Guillermo Delgado is a huge poetry fan.
He sees power in creatively putting words together and he wanted Michigan’s inmates to feel that power too.
“I think poetry shines a light on the unseen and unheard,” Delgado says. “I think poetry has the power to heal, tell stories and give people hope. There’s a lack of light in prison and poetry shines bright.”
So in 2014 he started bringing a group of Michigan State poetry students to five different correctional facilities in mid-Michigan to work with incarcerated men and boys, to teach them how to write their own poetry. He shared some of their work today with the Lansing Poetry Club, including one from a 15-year old boy.
“I pretend to be home at night. I feel the need to be with my grandmother,” the boy writes. “I touch the cold wall of my room. I worry I won’t get to go home.”
It takes special training to meet the security demands of each prison and there’s never enough spots in the class for all of the interested inmates. But Delgado welcomes the challenges because of the way he sees poetry changing their lives.

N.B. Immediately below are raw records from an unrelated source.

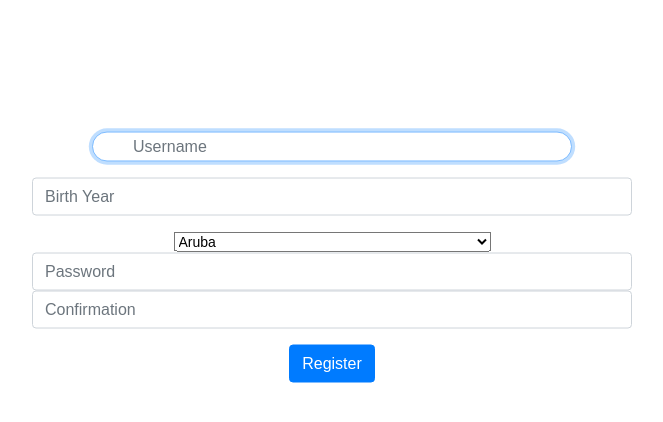
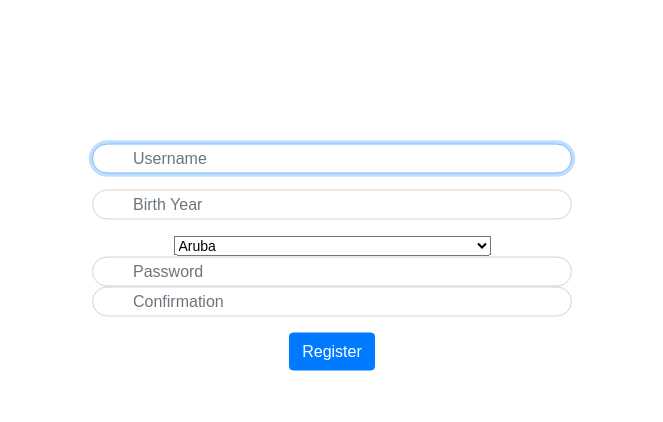
Before and after one commit to peter-sari/my-footprint, a Flask app: page /register in a window 1280 px wide. Shown: the part 63-485 px from the top of the page, without its empty margins (308-971 px from the left). Run offline with Flask 2, Linux system fonts and the light colour scheme; some libraries are stand-ins or nearby versions.

Commit message:
Update styles.css

```diff
--- a/static/styles.css
+++ b/static/styles.css
@@ -25,7 +25,7 @@ input:focus {
   max-width: 600px;
 }
 
-input[type="text"] {
+input[type="text"], input[type="password"], input[type="confirmation"], input[type="number"] {
   border: 0.5px solid lightgrey;
   border-radius: 30px;
   padding: 5px;
```
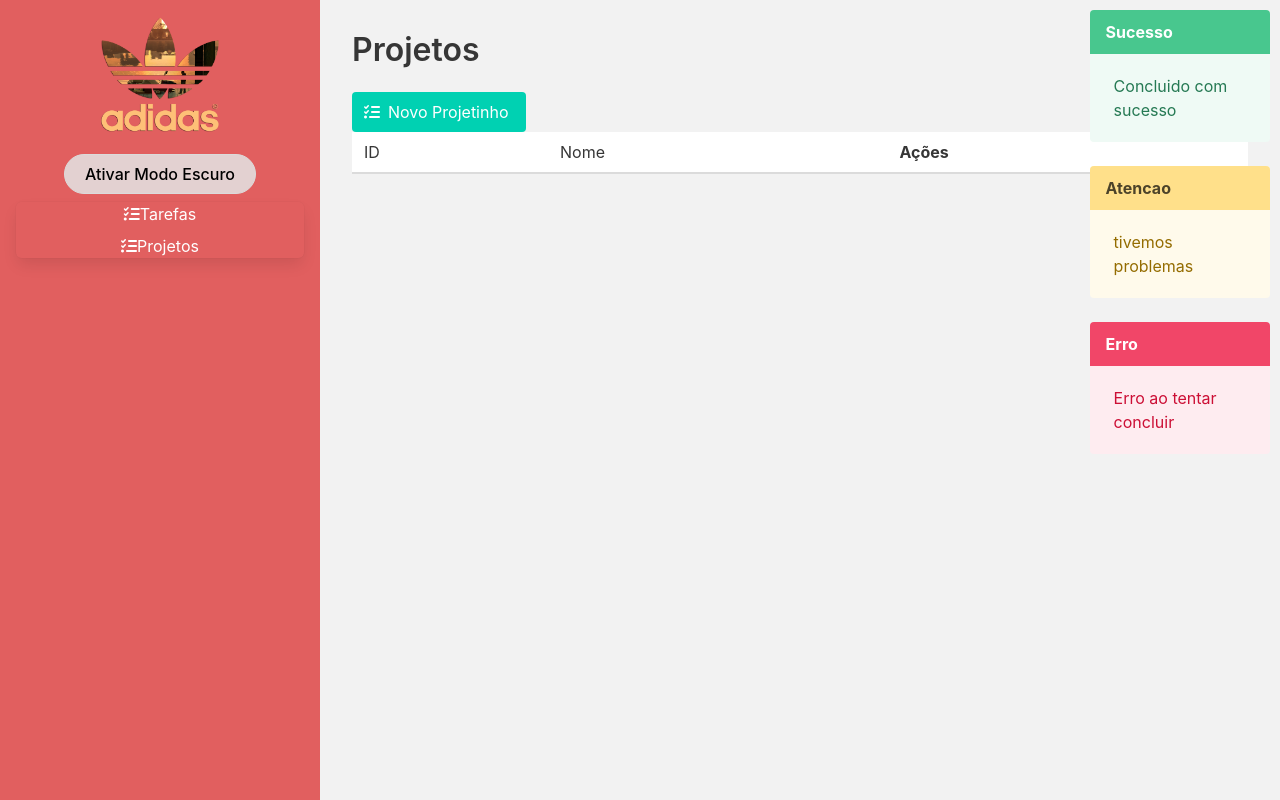
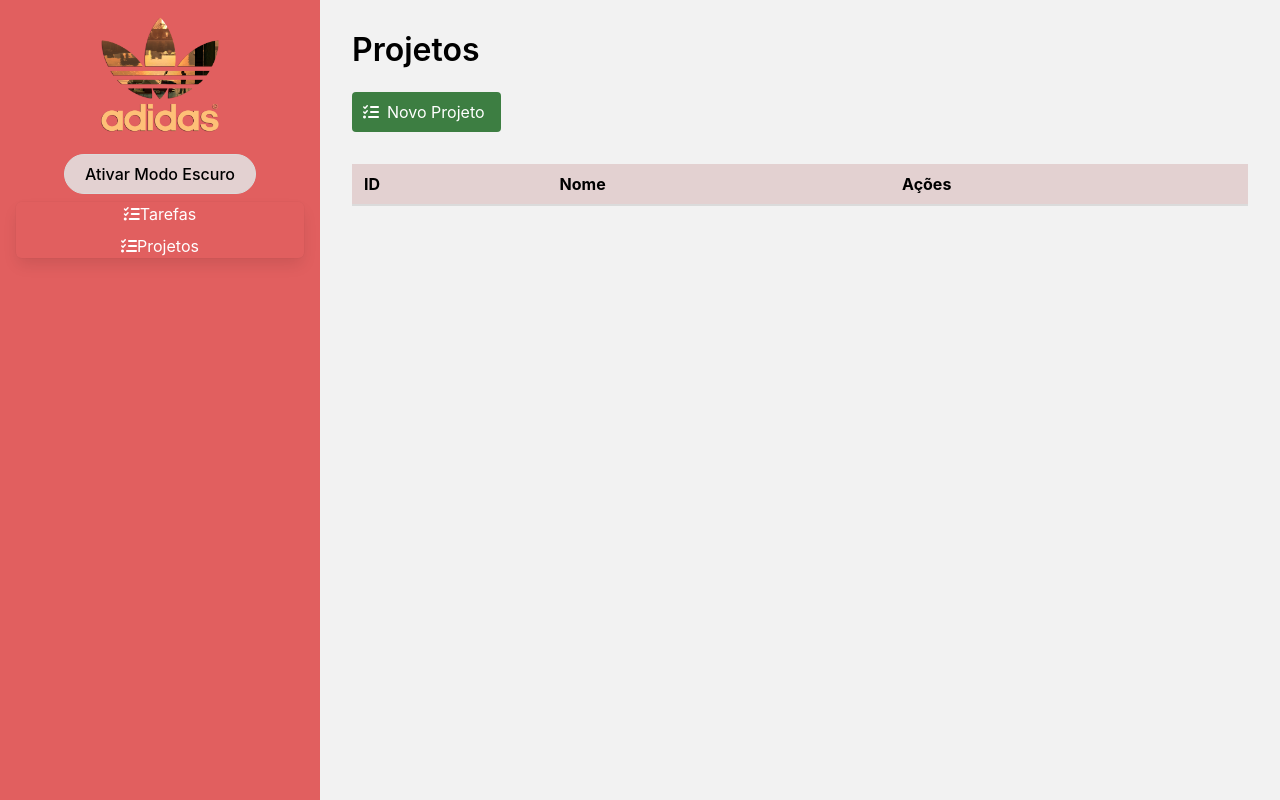
Before and after one commit to Penadesigner/Curso-Vue-Alura, a Vue app: page /projetos in a window 1280 px wide. Built offline with nearby package versions, Linux system fonts and the light colour scheme.

Commit message:
20/12 11:46

```diff
--- a/src/App.vue
+++ b/src/App.vue
@@ -46,6 +46,8 @@ main {
   --botao-ativar-texto: black;
   --input-fundo:  #e3d1d1;
   --botao-ativar-fundo: #e3d1d1;
+  --texto-projeto: #c9bfbf;
+  --fundo-input: white;
 }
 main.modo-escuro {
   --bg-primario: #000;
@@ -53,6 +55,8 @@ main.modo-escuro {
   --input-fundo:  rgb(118, 165, 235);
   --botao-ativar-texto: #fff !important;
   --botao-ativar-fundo: rgb(118, 165, 235);
+  --texto-projeto: #5e8ba5;
+  --fundo-input: black;
 }
 .conteudo {
   background-color: var(--bg-primario);
--- a/src/components/Tarefa.vue
+++ b/src/components/Tarefa.vue
@@ -1,10 +1,13 @@
 <template>
     <Box>
         <div class="columns">
-            <div class="column is-7 descricao">
+            <div class="column is-4 descricao">
                 {{tarefa.descricao  || 'sem descricao'}}
             </div>
-            <div class="column is-5">
+            <div class="column is-4 nome-projeto">
+                {{tarefa.projeto?.nome  || 'sem descricao'}}
+            </div>
+            <div class="column">
                 <Cronometro :TempoemSegundos="tarefa.duracaoEmSegundos"/>
             </div>
         </div>
@@ -35,4 +38,8 @@ export default defineComponent({
 .descricao {
     color: var(--texto-primario)
 }
+.nome-projeto{
+    background: var(--texto-projeto) !important;
+    color: var(--texto-primario)
+}
 </style>
--- a/src/store/index.ts
+++ b/src/store/index.ts
@@ -15,23 +15,7 @@ export const store = createStore<Estado>({
   state: {
     projetos: [],
     notificacoes: [
-      {
-        id: 1,
-        texto: 'Concluido com sucesso',
-        titulo: 'Sucesso',
-        tipo: TipoNotificacao.SUCESSO
-      },      {
-        id: 2,
-        texto: 'tivemos problemas',
-        titulo: 'Atencao',
-        tipo: TipoNotificacao.ATENCAO
-      },
-      {
-        id: 3,
-        texto: 'Erro ao tentar concluir',
-        titulo: 'Erro',
-        tipo: TipoNotificacao.FALHA
-      }
+
     ]
   },
   getters: {
@@ -52,8 +36,12 @@ export const store = createStore<Estado>({
     [EXCLUIR_PROJETO](state, id: String) {
       state.projetos = state.projetos.filter(p => p.id != id)
     },
-    [NOTIFICAR](){
-
+    [NOTIFICAR](state, novaNotificacao: INotificacao){
+      novaNotificacao.id = new Date().getTime()
+      state.notificacoes.push(novaNotificacao)
+      setTimeout(() => {
+        state.notificacoes = state.notificacoes.filter(n => n.id != novaNotificacao.id)
+      }, 4000);
     }
   },
   actions: {
--- a/src/views/projetos/Formulario.vue
+++ b/src/views/projetos/Formulario.vue
@@ -9,7 +9,7 @@
           <input type="text" class="input" v-model="nomeDoProjeto" id="nomeDoProjet">
         </div>
         <div class="field">
-          <button class="button" type="submit">
+          <button class="button verde-btn" type="submit">
             Salvar
           </button>
         </div>
@@ -23,6 +23,9 @@
 import { defineComponent } from 'vue'
 import { useStore } from '@/store'
 import { ALTERA_PROJETO, ADICIONA_PROJETO } from '@/store/mutations'
+import { TipoNotificacao } from '@/interfaces/INotificacao'
+import { notificacaoMixin } from '@/mixins/notificar'
+
 export default defineComponent({
   name: 'Formulario',
   props: {
@@ -30,6 +33,7 @@ export default defineComponent({
       type: String
     }
   },
+  mixins: [notificacaoMixin],
   data(){
     return {
       nomeDoProjeto: '',
@@ -52,10 +56,12 @@ export default defineComponent({
       if(this.id){
         this.store.commit(ALTERA_PROJETO, {
           id: this.id,
-          nome: this.nomeDoProjeto
+          nome: this.nomeDoProjeto,
         })
+        this.notificar(TipoNotificacao.ATENCAO, "Alterado", 'Projeto Alterado')
       } else {
         this.store.commit(ADICIONA_PROJETO, this.nomeDoProjeto)
+        this.notificar(TipoNotificacao.SUCESSO, "Excelente", 'Projeto cadastrado')
       }
       this.nomeDoProjeto = ''
       this.$router.push('/projetos')
--- a/src/views/projetos/Lista.vue
+++ b/src/views/projetos/Lista.vue
@@ -1,20 +1,20 @@
 <template>
   <div>
     <section>
-      <router-link to="/projetos/novo" class="button is-primary">
+      <router-link to="/projetos/novo" class="button verde-btn">
       <span class="icon is-small">
         <i class="fas fa-tasks">
         </i>
       </span>
-      <span>Novo Projetinho</span>
+      <span>Novo Projeto</span>
       </router-link>
 
-      <table class="table is-fullwidth">
+      <table class="table is-fullwidth tabela-projetos">
         <thead>
           <tr>
             <td>ID</td>
             <td>Nome</td>
-            <th>Ações</th>
+            <td>Ações</td>
           </tr>
         </thead>
         <tbody v-for="projeto in projetos" :key="projeto.id">
@@ -22,7 +22,7 @@
             <td>{{ projeto.id }}</td>
             <td>{{ projeto.nome }}</td>
             <td>
-                <router-link :to="`/projetos/${projeto.id}`" class="button is-link">
+                <router-link :to="`/projetos/${projeto.id}`" class="button verde-btn">
                   <span class="icon is-small">
                     <i class="fas fa-pencil-alt">
                     </i>
@@ -64,6 +64,29 @@ export default defineComponent({
   })
 </script>
 
-<style scoped>
+<style>
+.tabela-projetos, .tabela-projetos thead, .tabela-projetos tbody, .tabela-projetos thead td, .tabela-projetos tbody td{
+  color: var(--texto-primario) !important;
+  background: var(--botao-ativar-fundo) !important;
+  font-weight: 700;
+}
+
+.tabela-projetos {
+  margin-top: 2em;
+}
+
+.verde-btn {
+  background: #3d7e42 !important;
+  color: white !important;
+  border: none !important;
+}
+
+.projetos h1, .projetos label, .projetos input {
+  color: var(--texto-primario) !important;
+}
+
+.projetos input {
+  background: var(--fundo-input);
+}
 
 </style>
```
Also changed, not shown: src/notas.txt.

“I talk to a lot of men, and they told me that before poetry, they didn’t feel like there was a good reason to live,” Delgado says. “A lot of them were on the verge of giving up, and poetry allowed them to express ideas, thoughts, concepts feelings…and those are all things human.”